*DESCRIPTION OF THE TASK*.
In the lines below, look for "binder". Copy each line where it appears.

(Image comparison data)
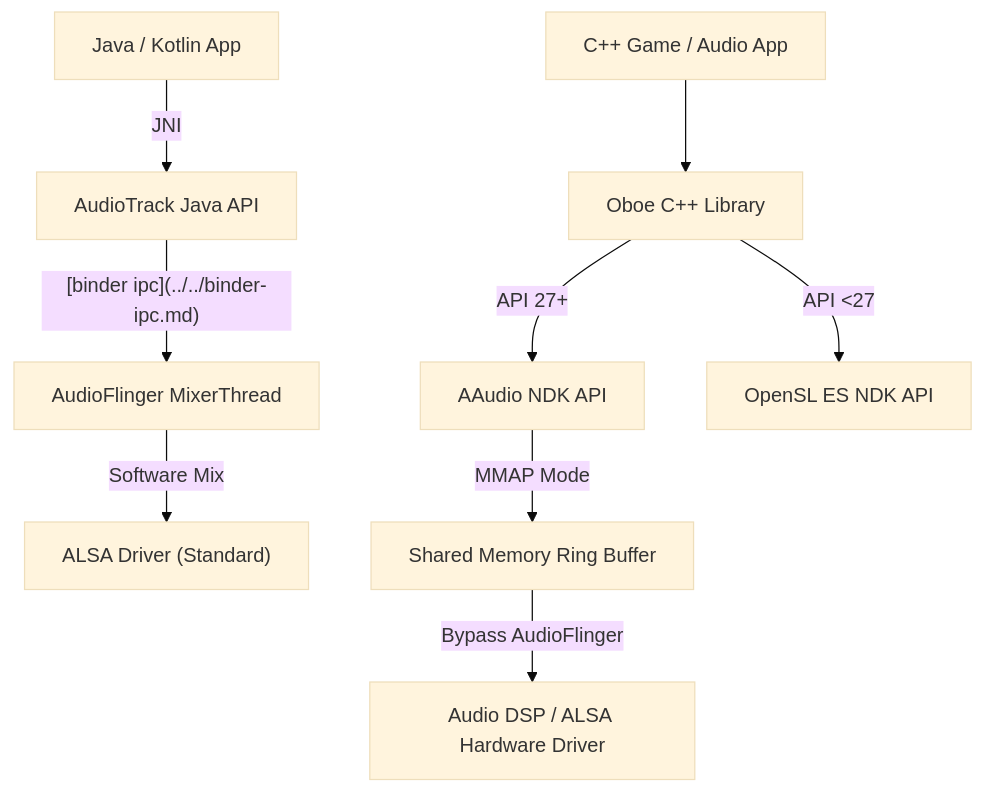
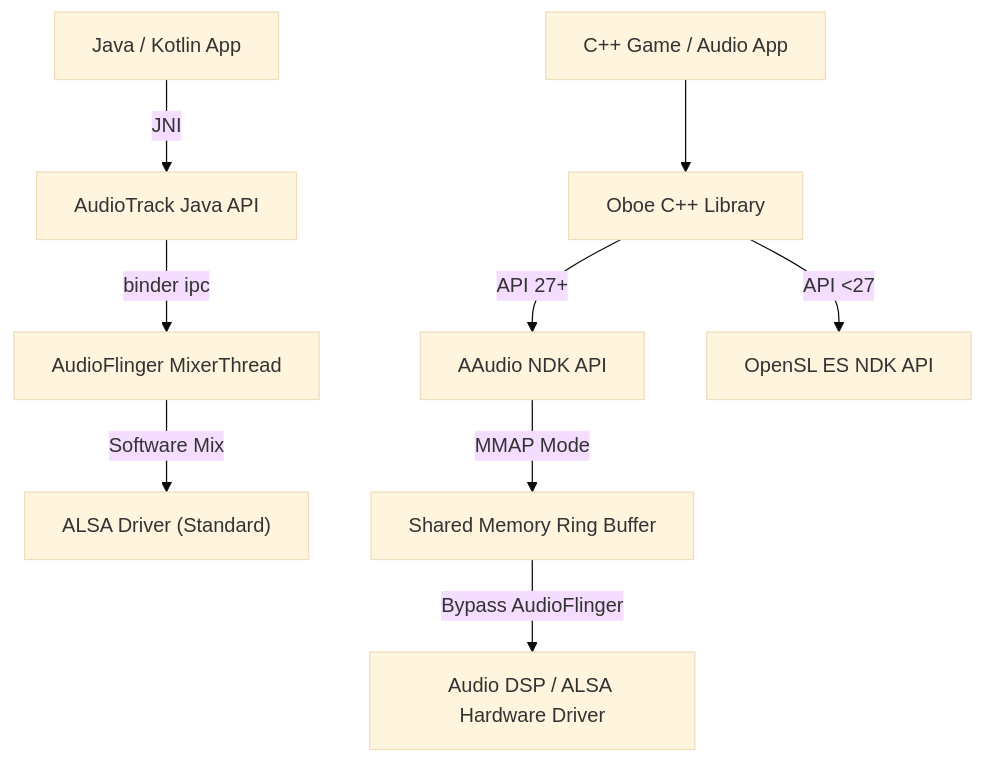
Before and after one commit to youngmin-gwon/what-i-studied: the diagram in 01_inbox/mobile/android/01_system_internals/graphics-and-media/graphics-media-contracts/audiotrack-aaudio-and-oboe-choose-latency-and-portability-tradeoffs.md, drawn with Mermaid (base theme). The commit also changed 68 other files, not shown here.

````diff
--- a/01_inbox/mobile/android/01_system_internals/graphics-and-media/graphics-media-contracts/audiotrack-aaudio-and-oboe-choose-latency-and-portability-tradeoffs.md
+++ b/01_inbox/mobile/android/01_system_internals/graphics-and-media/graphics-media-contracts/audiotrack-aaudio-and-oboe-choose-latency-and-portability-tradeoffs.md
@@ -29,13 +29,13 @@
 ```mermaid
 graph TD
     AppJava[Java / Kotlin App] -->|"JNI"| AudioTrack[AudioTrack Java API]
-    AudioTrack -->|"[binder ipc](../../binder-ipc.md)"| AudioFlinger[AudioFlinger MixerThread]
+    AudioTrack -->|"binder ipc"| AudioFlinger[AudioFlinger MixerThread]
     AudioFlinger -->|"Software Mix"| ALSA_Standard["ALSA Driver (Standard)"]
 
     AppNative[C++ Game / Audio App] --> Oboe[Oboe C++ Library]
     Oboe -->|"API 27+"| AAudio[AAudio NDK API]
     Oboe -->|"API <27"| OpenSLES[OpenSL ES NDK API]
     
     AAudio -->|"MMAP Mode"| SharedRingBuffer[Shared Memory Ring Buffer]
     SharedRingBuffer -->|"Bypass AudioFlinger"| DSP_Driver[Audio DSP / ALSA Hardware Driver]
 ```
````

*YOUR SOLUTION*.
-    AudioTrack -->|"[binder ipc](../../binder-ipc.md)"| AudioFlinger[AudioFlinger MixerThread]
+    AudioTrack -->|"binder ipc"| AudioFlinger[AudioFlinger MixerThread]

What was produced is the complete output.